▸ WHAT NEEDS TO BE DONE:
Without any of the pictures, set down the data below exactly.

[Items from a data source]

◇ ◇ ◇

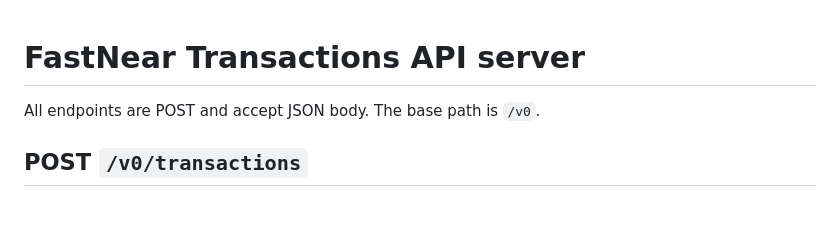
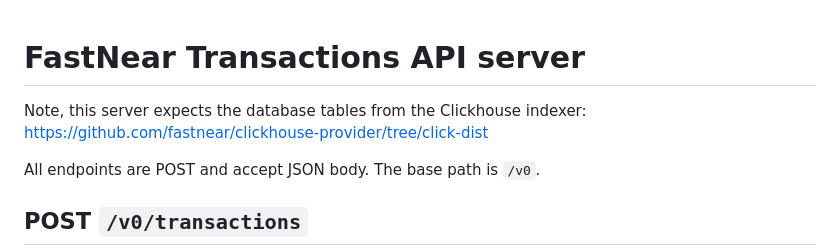
Before and after one commit to fastnear/explorer-api, a Markdown page: README.md, the part around the change. GitHub-like rendering; blank space fills up the shorter version.

Commit message:
Link to clickhouse indexer

```diff
--- a/README.md
+++ b/README.md
@@ -1,4 +1,7 @@
 # FastNear Transactions API server
+
+Note, this server expects the database tables from the Clickhouse
+indexer: https://github.com/fastnear/clickhouse-provider/tree/click-dist
 
 All endpoints are POST and accept JSON body. The base path is `/v0`.
 
```
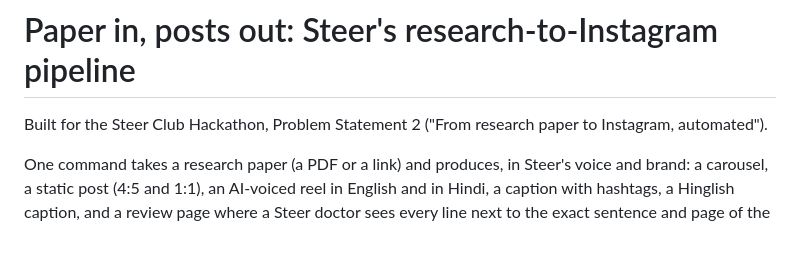
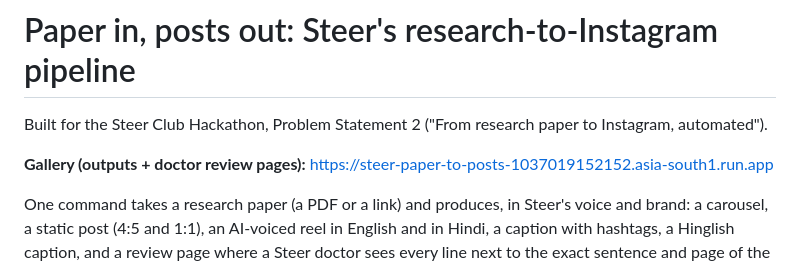
Before and after one commit to Ankith-m1006/steer-paper-to-posts, a Markdown page: README.md, the part around the change. Rendered like a GitHub page; blank space fills up the shorter version.

Commit message:
README: gallery link
Co-Authored-By: Claude Opus 5.5 (1M context) <noreply@anthropic.com>
Claude-Session: https://claude.ai/code/session_013TFnY5wjFDuFmXvcZLRvrU

```diff
--- a/README.md
+++ b/README.md
@@ -1,6 +1,8 @@
 # Paper in, posts out: Steer's research-to-Instagram pipeline
 
 Built for the Steer Club Hackathon, Problem Statement 2 ("From research paper to Instagram, automated").
+
+**Gallery (outputs + doctor review pages):** https://steer-paper-to-posts-1037019152152.asia-south1.run.app
 
 One command takes a research paper (a PDF or a link) and produces, in Steer's voice and brand:
 a carousel, a static post (4:5 and 1:1), an AI-voiced reel in English and in Hindi, a caption with
```
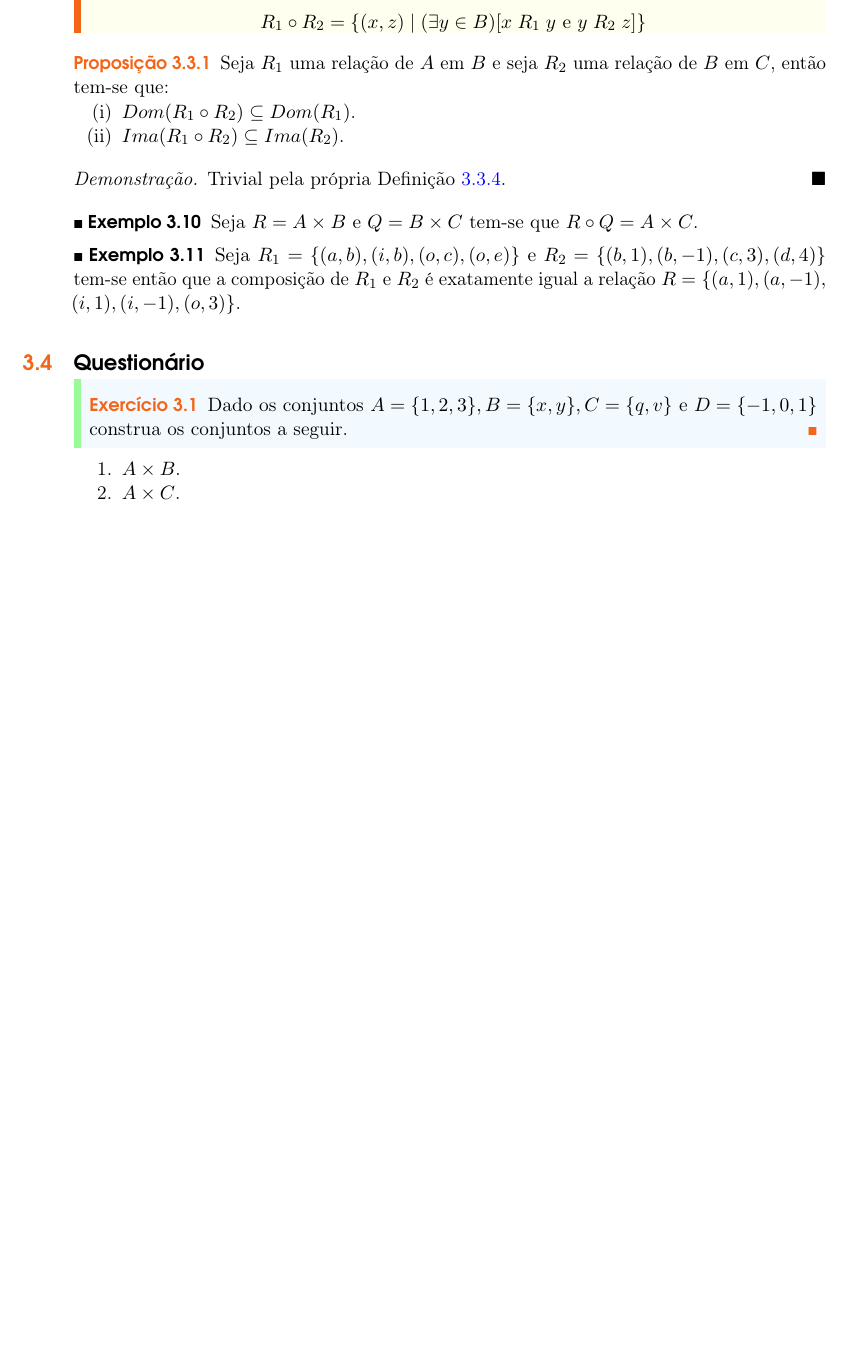
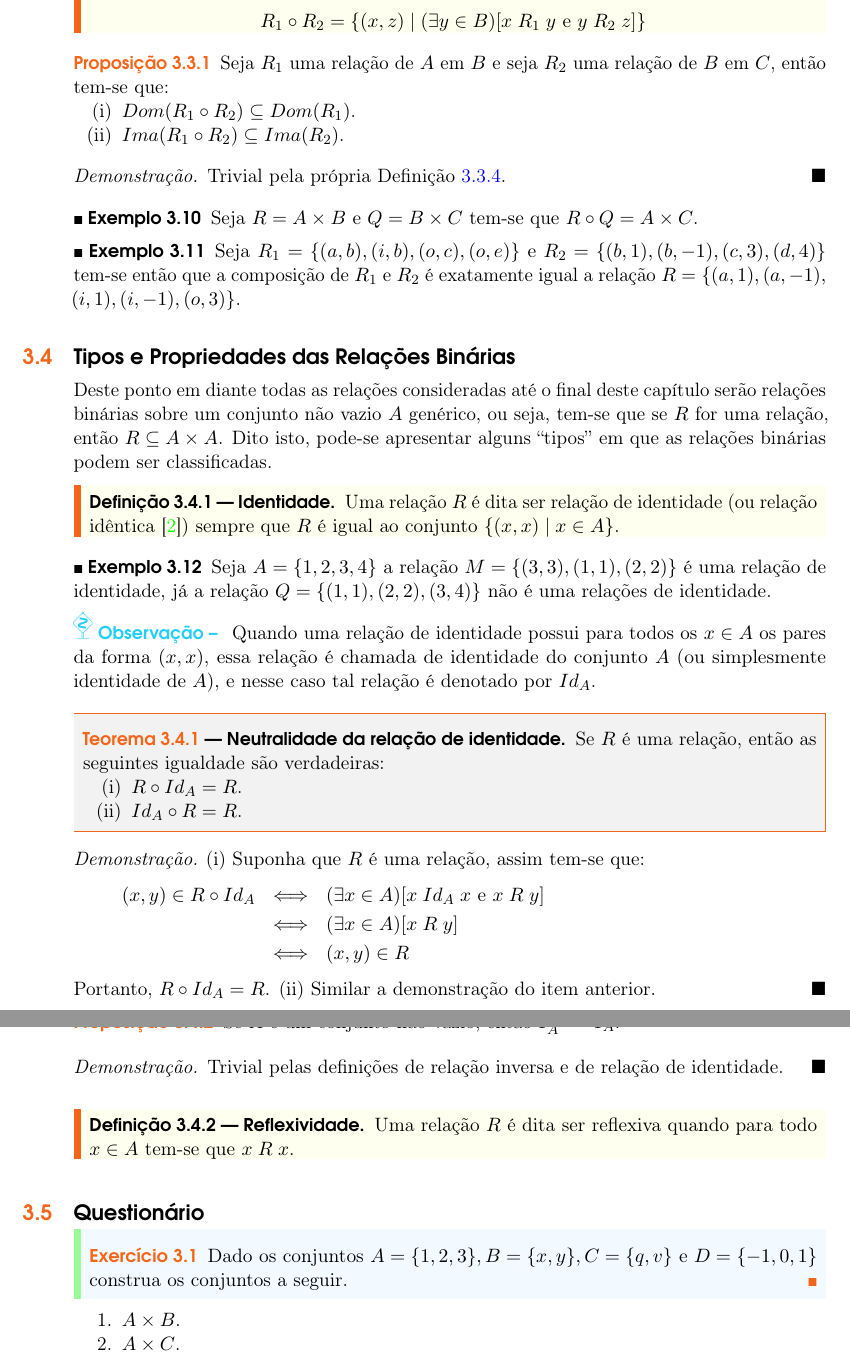
Before and after one commit to raulpy271/Livro-FMC, a LaTeX book (Livro-FMC.tex, which reads capCDRF/relacoes.tex): part of page 52 of 125 before the commit and two parts of pages 52 and 53 of 125 after it, the two joined at a grey line, cut so that both start at the same text, the shorter picture padded with empty space. Compiled offline with pdfLaTeX.

Commit message:
Inicio dos tipos de relações binárias

```diff
--- a/capCDRF/relacoes.tex
+++ b/capCDRF/relacoes.tex
@@ -368,6 +368,52 @@ Uma operação natural que surge para as relações é a noção de composição
 \end{exem}
 
 
+\section{Tipos e Propriedades das Relações Binárias}
+
+Deste ponto em diante todas as relações consideradas até o final deste capítulo serão relações binárias sobre um conjunto não vazio $A$ genérico, ou seja, tem-se que se $R$ for uma relação, então $R \subseteq A \times A$. Dito isto, pode-se apresentar alguns ``tipos'' em que as relações binárias podem ser classificadas.
+
+\begin{definition}[Identidade]\label{def:RelacaoIdentica}
+	Uma relação $R$ é dita ser relação de identidade (ou relação idêntica \cite{abe1991-TC}) sempre que $R$ é igual ao conjunto $\{(x, x) \mid x \in A\}$.
+\end{definition}
+
+\begin{exem}
+	Seja $A = \{1, 2, 3, 4\}$ a relação $M = \{(3, 3), (1, 1), (2,2)\}$ é uma relação de identidade, já a relação $Q = \{(1, 1), (2,2), (3,4)\}$ não é uma relações de identidade.
+\end{exem}
+
+\begin{rema}
+	Quando uma relação de identidade possui para todos os $x \in A$  os pares da forma $(x, x)$, essa relação é chamada de identidade do conjunto $A$ (ou simplesmente identidade de $A$), e nesse caso tal relação é denotado por $Id_A$.
+\end{rema}
+
+\begin{theorem}[Neutralidade da relação de identidade]\label{teo:NeutralidadeRelacaoIdentidade}
+	Se $R$ é uma relação, então as seguintes igualdade são verdadeiras:
+	\begin{itemize}
+		\item[(i)] $R \circ Id_A = R$.
+		\item[(ii)] $Id_A \circ R = R$.
+	\end{itemize}
+\end{theorem}
+
+\begin{proof}
+	(i) Suponha que $R$ é uma relação, assim tem-se que:
+	\begin{eqnarray*}
+		(x, y) \in R \circ Id_A  & \Longleftrightarrow & (\exists x \in A)[x \mathrel{Id_A} x \text{ e } x \mathrel{R} y]\\
+		& \Longleftrightarrow & (\exists x \in A)[x \mathrel{R} y]\\
+		& \Longleftrightarrow & (x, y) \in R
+	\end{eqnarray*}
+	Portanto,  $R \circ Id_A = R$. (ii) Similar a demonstração do item anterior.
+\end{proof}
+
+\begin{prop}
+	Se $A$ é um conjunto não vazio, então $I_A^{-1} = I_A$.
+\end{prop}
+
+\begin{proof}
+	Trivial pelas definições de relação inversa e de relação de identidade.
+\end{proof}
+
+\begin{definition}[Reflexividade]\label{def:RelacaoReflexiva}
+	Uma relação $R$ é dita ser reflexiva quando para todo $x \in A$ tem-se que $x \mathrel{R} x$.
+\end{definition}
+
 \section{Questionário}
 
 \begin{exercise}\label{exerc:Relcacoes1}
```
Also changed, not shown: capCDRF/relacoes.tex (9 more changed lines).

◇ ◇ ◇

▸ YOUR RESPONSE:
Before and after one commit to fastnear/explorer-api, a Markdown page: README.md, the part around the change. GitHub-like rendering; blank space fills up the shorter version.

Commit message:
Link to clickhouse indexer

```diff
--- a/README.md
+++ b/README.md
@@ -1,4 +1,7 @@
 # FastNear Transactions API server
+
+Note, this server expects the database tables from the Clickhouse
+indexer: https://github.com/fastnear/clickhouse-provider/tree/click-dist
 
 All endpoints are POST and accept JSON body. The base path is `/v0`.
 
```
Before and after one commit to Ankith-m1006/steer-paper-to-posts, a Markdown page: README.md, the part around the change. Rendered like a GitHub page; blank space fills up the shorter version.

Commit message:
README: gallery link
Co-Authored-By: Claude Opus 5.5 (1M context) <noreply@anthropic.com>
Claude-Session: https://claude.ai/code/session_013TFnY5wjFDuFmXvcZLRvrU

```diff
--- a/README.md
+++ b/README.md
@@ -1,6 +1,8 @@
 # Paper in, posts out: Steer's research-to-Instagram pipeline
 
 Built for the Steer Club Hackathon, Problem Statement 2 ("From research paper to Instagram, automated").
+
+**Gallery (outputs + doctor review pages):** https://steer-paper-to-posts-1037019152152.asia-south1.run.app
 
 One command takes a research paper (a PDF or a link) and produces, in Steer's voice and brand:
 a carousel, a static post (4:5 and 1:1), an AI-voiced reel in English and in Hindi, a caption with
```
Before and after one commit to raulpy271/Livro-FMC, a LaTeX book (Livro-FMC.tex, which reads capCDRF/relacoes.tex): part of page 52 of 125 before the commit and two parts of pages 52 and 53 of 125 after it, the two joined at a grey line, cut so that both start at the same text, the shorter picture padded with empty space. Compiled offline with pdfLaTeX.

Commit message:
Inicio dos tipos de relações binárias

```diff
--- a/capCDRF/relacoes.tex
+++ b/capCDRF/relacoes.tex
@@ -368,6 +368,52 @@ Uma operação natural que surge para as relações é a noção de composição
 \end{exem}
 
 
+\section{Tipos e Propriedades das Relações Binárias}
+
+Deste ponto em diante todas as relações consideradas até o final deste capítulo serão relações binárias sobre um conjunto não vazio $A$ genérico, ou seja, tem-se que se $R$ for uma relação, então $R \subseteq A \times A$. Dito isto, pode-se apresentar alguns ``tipos'' em que as relações binárias podem ser classificadas.
+
+\begin{definition}[Identidade]\label{def:RelacaoIdentica}
+	Uma relação $R$ é dita ser relação de identidade (ou relação idêntica \cite{abe1991-TC}) sempre que $R$ é igual ao conjunto $\{(x, x) \mid x \in A\}$.
+\end{definition}
+
+\begin{exem}
+	Seja $A = \{1, 2, 3, 4\}$ a relação $M = \{(3, 3), (1, 1), (2,2)\}$ é uma relação de identidade, já a relação $Q = \{(1, 1), (2,2), (3,4)\}$ não é uma relações de identidade.
+\end{exem}
+
+\begin{rema}
+	Quando uma relação de identidade possui para todos os $x \in A$  os pares da forma $(x, x)$, essa relação é chamada de identidade do conjunto $A$ (ou simplesmente identidade de $A$), e nesse caso tal relação é denotado por $Id_A$.
+\end{rema}
+
+\begin{theorem}[Neutralidade da relação de identidade]\label{teo:NeutralidadeRelacaoIdentidade}
+	Se $R$ é uma relação, então as seguintes igualdade são verdadeiras:
+	\begin{itemize}
+		\item[(i)] $R \circ Id_A = R$.
+		\item[(ii)] $Id_A \circ R = R$.
+	\end{itemize}
+\end{theorem}
+
+\begin{proof}
+	(i) Suponha que $R$ é uma relação, assim tem-se que:
+	\begin{eqnarray*}
+		(x, y) \in R \circ Id_A  & \Longleftrightarrow & (\exists x \in A)[x \mathrel{Id_A} x \text{ e } x \mathrel{R} y]\\
+		& \Longleftrightarrow & (\exists x \in A)[x \mathrel{R} y]\\
+		& \Longleftrightarrow & (x, y) \in R
+	\end{eqnarray*}
+	Portanto,  $R \circ Id_A = R$. (ii) Similar a demonstração do item anterior.
+\end{proof}
+
+\begin{prop}
+	Se $A$ é um conjunto não vazio, então $I_A^{-1} = I_A$.
+\end{prop}
+
+\begin{proof}
+	Trivial pelas definições de relação inversa e de relação de identidade.
+\end{proof}
+
+\begin{definition}[Reflexividade]\label{def:RelacaoReflexiva}
+	Uma relação $R$ é dita ser reflexiva quando para todo $x \in A$ tem-se que $x \mathrel{R} x$.
+\end{definition}
+
 \section{Questionário}
 
 \begin{exercise}\label{exerc:Relcacoes1}
```
Also changed, not shown: capCDRF/relacoes.tex (9 more changed lines).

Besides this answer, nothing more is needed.